* [Task goal]
Given the records below, pull every line with the word "components" into the answer.

* [Provided records]
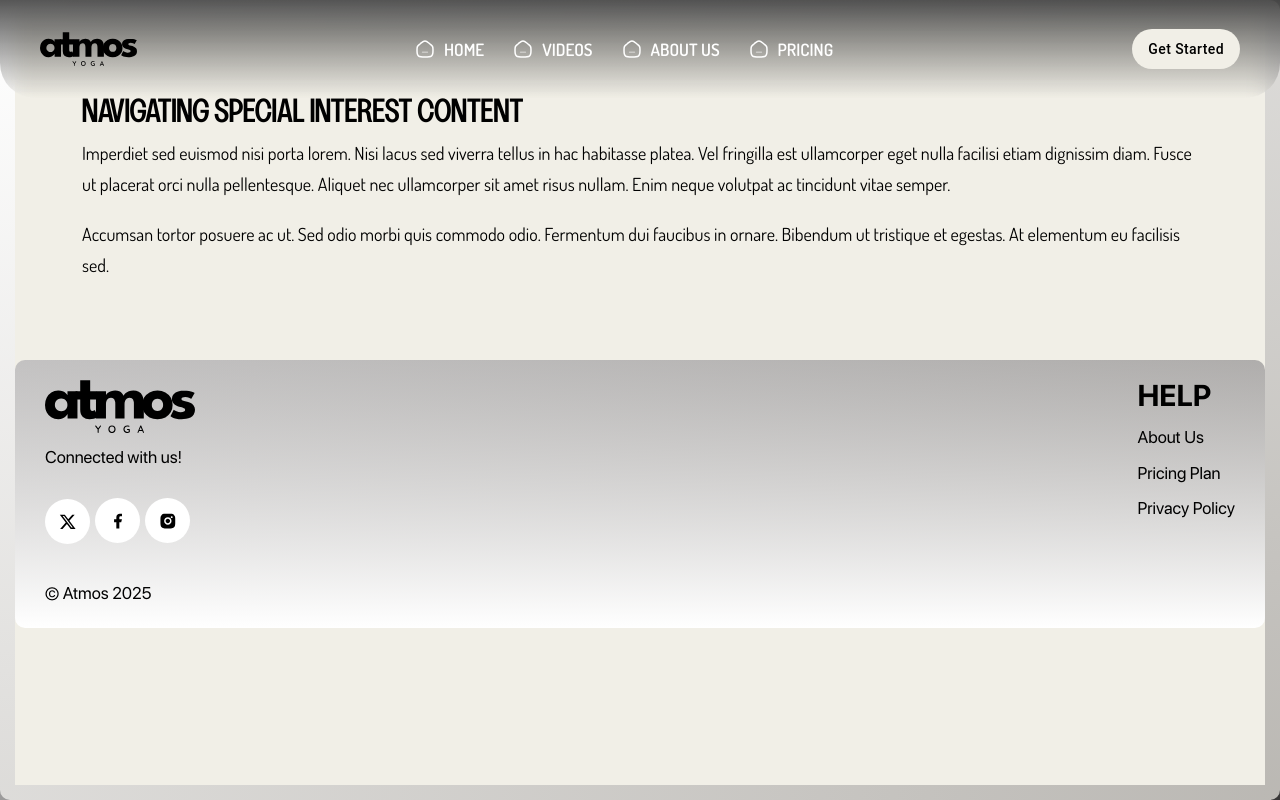
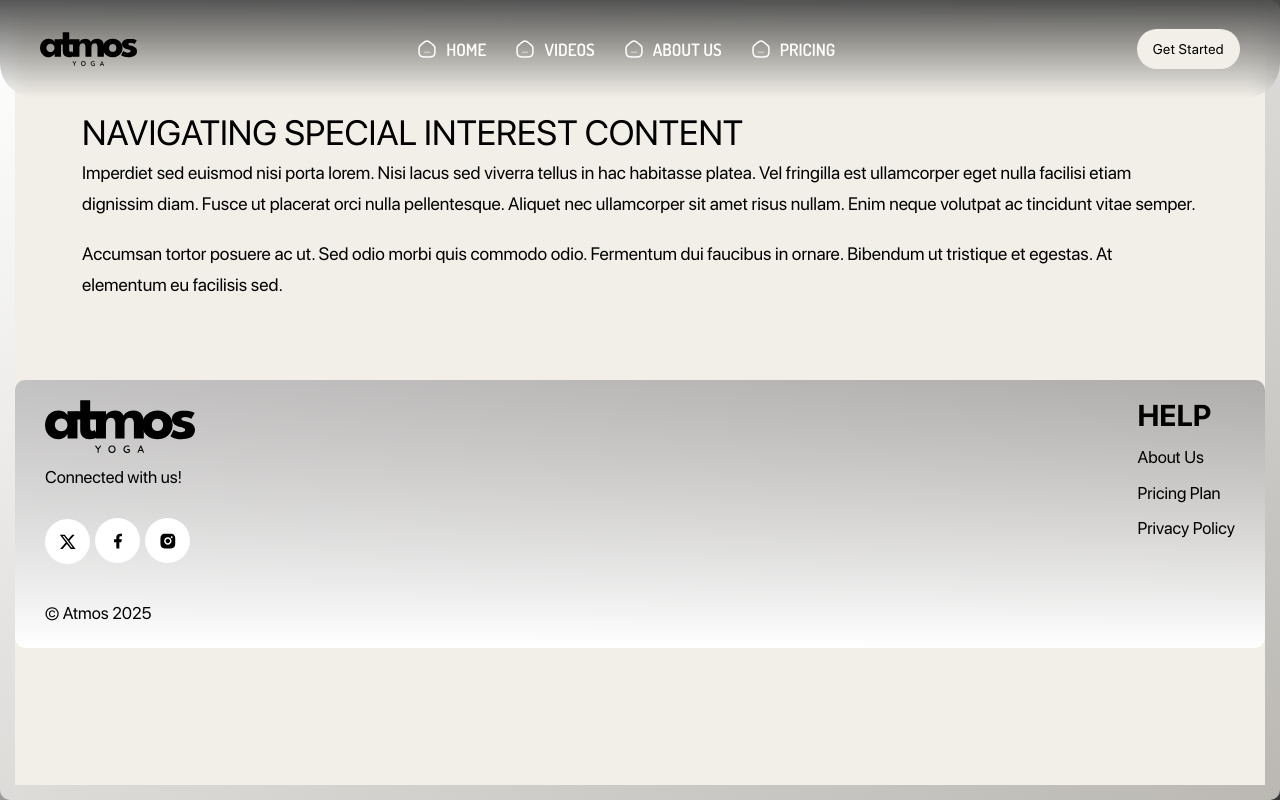
Before and after one commit to GullFatima0012/Atmos, a Next.js app: page /privacy-policy in a window 1280 px wide. Built offline with nearby package versions, Linux system fonts and the light colour scheme.

Commit message:
updated code with updated design

```diff
--- a/src/components/Menu/MenuOne.js
+++ b/src/components/Menu/MenuOne.js
@@ -231,7 +231,7 @@ export default function MenuOne() {
         // ✅ Show Logout button if token exists
         <Button
           className="px-3 py-2"
-          sx={{ textTransform: "none", borderRadius: "20px", color: "white", backgroundColor: "red" }}
+          sx={{ textTransform: "none", fontFamily: '"SF Pro Display", sans-serif',borderRadius: "20px", color: "white", backgroundColor: "red" }}
           onClick={handleLogout}
         >
           Logout
@@ -241,7 +241,7 @@ export default function MenuOne() {
         <Link href="/register" className="text-lowercase text-dark d-xl-inline-block d-none" style={{ borderRadius: "20px" }}>
           <Button
             className="px-3 py-2"
-            sx={{ textTransform: "none", borderRadius: "20px", color: "black", backgroundColor: "#F1EFE7" }}
+            sx={{ textTransform: "none",fontFamily: '"SF Pro Display", sans-serif', borderRadius: "20px", color: "black", backgroundColor: "#F1EFE7" }}
           >
             Get Started
           </Button>
--- a/src/components/Privacy/PrivacyPolicyContent.js
+++ b/src/components/Privacy/PrivacyPolicyContent.js
@@ -4,20 +4,20 @@ import privacy from "@/data/privacy";
 
 export default function PrivacyPolicyContent() {
   return (
-    <div className="genres-area" style={{  color: "black" }}>
+    <div className="genres-area" style={{  color: "black",marginTop:'20px' }}>
     <div className="privacy-policy container py-80 p-80" style={{ color: "black" }}>
       <div className="row justify-content-between" style={{ color: "black" }}>
 
         {privacy.items && privacy.items.length > 0 && (
-          <div className="col-lg-12 content-block" style={{ color: "black" }}>
+          <div className="col-lg-12 content-block" style={{ color: "black" ,fontFamily: '"SF Pro Display", sans-serif' }}>
             {privacy.items.map((item, index) => (
               <div key={index} id={index + 1} className="terms" style={{ color: "black" }}>
-                <h3 className="section-title small lh-1" style={{ color: "black" }}>
+                <h3 className="section-title small lh-1" style={{ color: "black" , fontFamily: '"SF Pro Display", sans-serif' }}>
                   {item.content.title}
                 </h3>
-                <p className="description" style={{ color: "black" }}>{item.content.description}</p>
+                <p className="description" style={{ color: "black", fontFamily: '"SF Pro Display", sans-serif'  }}>{item.content.description}</p>
                 {item.content.descriptionTwo && (
-                  <p className="description" style={{ color: "black" }}>{item.content.descriptionTwo}</p>
+                  <p className="description" style={{ color: "black", fontFamily: '"SF Pro Display", sans-serif'  }}>{item.content.descriptionTwo}</p>
                 )}
               </div>
             ))}
```
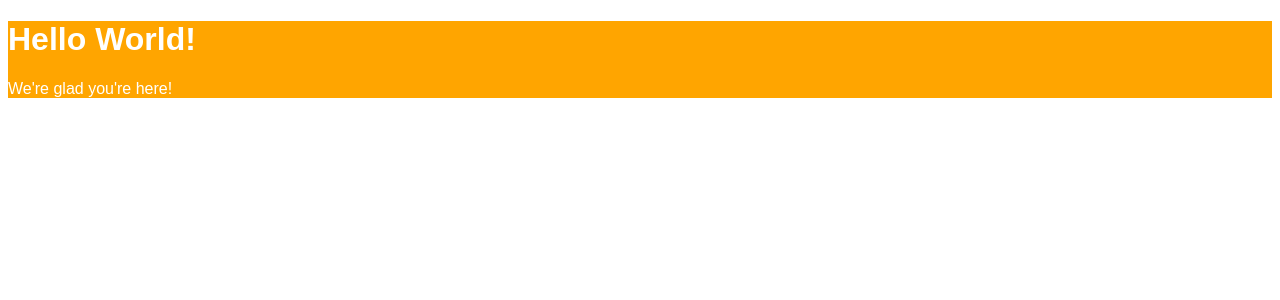
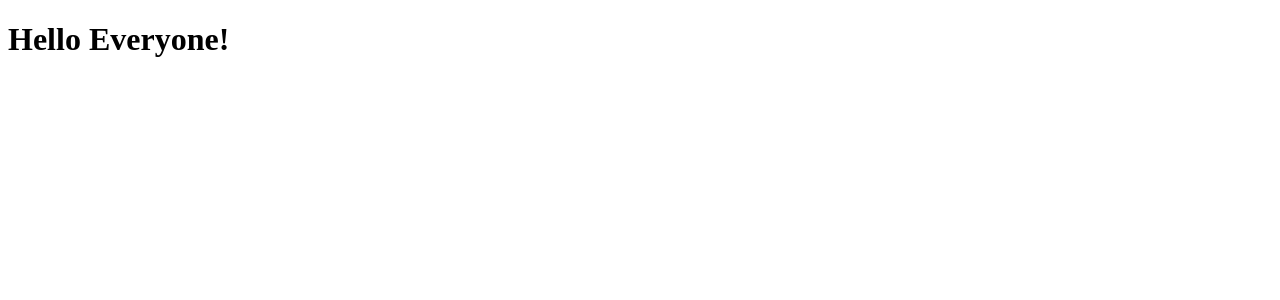
Before and after one commit to markvillavidad/react1, a React (Create React App) app: page / in a window 1280 px wide. Shown: the top 300 px of the page. Built offline with nearby package versions, Linux system fonts and the light colour scheme.

Commit message:
Chapter3: Create a React component

```diff
--- a/src/index.js
+++ b/src/index.js
@@ -1,17 +1,17 @@
 import React from 'react'
 import ReactDOM from 'react-dom'
 
-var style = {
-    backgroundColor: 'orange',
-    color: 'white',
-    fontFamily: 'Arial'
-
+class Message extends React.Component {
+    render() {
+        return (
+            <div>
+                <h1>Hello Everyone!</h1>
+            </div>
+        )
+    }
 }
 
 ReactDOM.render(
-    <div style={style}>
-        <h1 id="heading-element">Hello World!</h1>
-        <p>We're glad you're here!</p>
-    </div>,
+    <Message />,
     document.getElementById('root')
 )
```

* [Output for this exercise]
--- a/src/components/Menu/MenuOne.js
+++ b/src/components/Menu/MenuOne.js
--- a/src/components/Privacy/PrivacyPolicyContent.js
+++ b/src/components/Privacy/PrivacyPolicyContent.js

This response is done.